Mergers and acquisitions are typified by power games – everyone wants to be on the ‘winning’ side – and excitability about the potential for increased profits.
In this blog I want to look at the issues of mergers and acquisitions – these insights have been gained from years of experience in the M&A market: I was on the London management merger team when Ernst & Young was formed (now EY); coached a global ceo who merged a US/UK operation; years of PR, crisis communications and internal communications around the process; organising an FT conference on the subject – and running courses on internal communications for the CIPR and hearing how nothing changes!
First, the issues. A report from Deloitte said that 30% of mergers fail because of cultural issues.
The problem starts from the first press release announcing the deal. A great example was when the German giant, Bilfinger, swallowed up GVA. Some media reported this as an acquisition while others talked about GVA ‘agreeing a merger with a global player’. Bilfinger is an €8.5bn company and the transaction is worth £150m. You decide, merger or acquisition?

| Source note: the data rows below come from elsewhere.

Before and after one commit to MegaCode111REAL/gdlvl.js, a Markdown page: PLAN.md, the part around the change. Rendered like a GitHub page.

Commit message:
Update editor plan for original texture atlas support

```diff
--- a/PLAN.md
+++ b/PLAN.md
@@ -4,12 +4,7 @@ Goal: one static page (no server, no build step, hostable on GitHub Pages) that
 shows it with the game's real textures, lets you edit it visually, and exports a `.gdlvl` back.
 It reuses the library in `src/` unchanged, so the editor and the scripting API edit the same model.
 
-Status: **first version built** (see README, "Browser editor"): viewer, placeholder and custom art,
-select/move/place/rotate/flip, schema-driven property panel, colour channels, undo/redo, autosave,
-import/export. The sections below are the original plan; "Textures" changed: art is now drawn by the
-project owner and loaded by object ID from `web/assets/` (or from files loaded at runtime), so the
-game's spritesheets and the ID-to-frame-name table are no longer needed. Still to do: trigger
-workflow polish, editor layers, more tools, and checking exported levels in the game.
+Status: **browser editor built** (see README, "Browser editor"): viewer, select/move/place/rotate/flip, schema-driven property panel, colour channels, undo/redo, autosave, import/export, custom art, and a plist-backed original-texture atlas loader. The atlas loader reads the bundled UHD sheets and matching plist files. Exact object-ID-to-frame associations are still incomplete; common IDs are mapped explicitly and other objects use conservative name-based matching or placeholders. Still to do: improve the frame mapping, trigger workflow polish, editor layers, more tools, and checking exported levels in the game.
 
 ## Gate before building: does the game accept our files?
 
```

Compare the two headlines below and you just know the hours of negotiation to agree the press release alone.
The risks of mergers and acquisitions
The problem with deals is that they are nearly always led by the financials – and dare I say it, a lot of egos. David Thurkettle of PwC last analysed the state of law firms a few years ago and said too many were trying to merge to improve profitability. Too often mergers are done to solve the wrong problems.
In my view, the key risks of mergers and acquisitions are
Sensitivities and egos. The classic is this issue of talking about a ‘merger’ when it is perfectly clear to everyone that it is a take-over. If you can’t be honest pre-deal, you have created a Pandora’s Box to open post-deal
Everyone wants to be on the ‘winning’ side and will position themselves to be on the board, the head of their department, the key person for their expertise
What have you bought?
Skeletons in the cupboard. Poor due diligence is usually to blame – and often failing to take references and sound out clients and others about how they rate key people and directors
Does the talk match the walk?
Both ceos and their PR teams create a vision that looks good in the press release but in the end proves difficult to deliver in reality. Look at the words used in these two merger press releases:
“…created one of the strongest firms focused on the mid-market, with the breadth and depth to work with ambitious businesses that want exceptional service and access to impressive UK and worldwide networks…” (BDO and PKF)
“This transaction offers us the opportunity to better serve customers by adapting more quickly to evolving shopping preferences in diverse regions across the country” (Albertson’s and Safeway)
When have you ever seen two businesses with exactly the same cultures? A speaker at the FT conference I organised years ago said that most mergers failed because of the people side and as Deloitte’s report shows, continues to be a critical issue. Culture clashes are one of the biggest risks – which start with a failure to map the cultures of the two organisations and agree how the new combined business should operate. Should it be entrepreneurial and quick decision-making or thoughtful and thorough; fun or traditional; local or international and more
In the heady days of getting the deal done, many of the signatories may know that there will have to be cost-cutting and redundancies, but in the first raw days after the deal often avoid talking about this. Even if there are genuinely no plans for redundancies initially, these can become needed later or you find good people and good teams start leaving. I remember going round all my division on the day after the Ernst & Young merger was finalised and talking to each department to outline the vision and confirming there were no plans for redundancies. I genuinely believed what I was saying. Joe, who was nearing retirement, said in a kindly way ‘boss, sure you mean it but you tell me where are the partners left from….?” and rattled off a dozen names from firms that had merged over the years to create ours. I was still relatively young and gut instinct at that moment told me Joe knew a great deal more than I did.
Not grasping the big issues – It is rare in a business that the troops don’t know what needs to be done as much as management. Management teams can quickly lose respect and employees become demotivated with the water cooler chat of ‘I knew it wouldn’t work’
It is very easy with a complex deal to be a year on and little has changed and certainly the vision is not delivered.
In my next blog, 5 inside secrets to successful mergers and acquisitions, I share my thoughts on how to avoid these problems and ensure your merger or acquisition is successful. And communication is at the heart of this.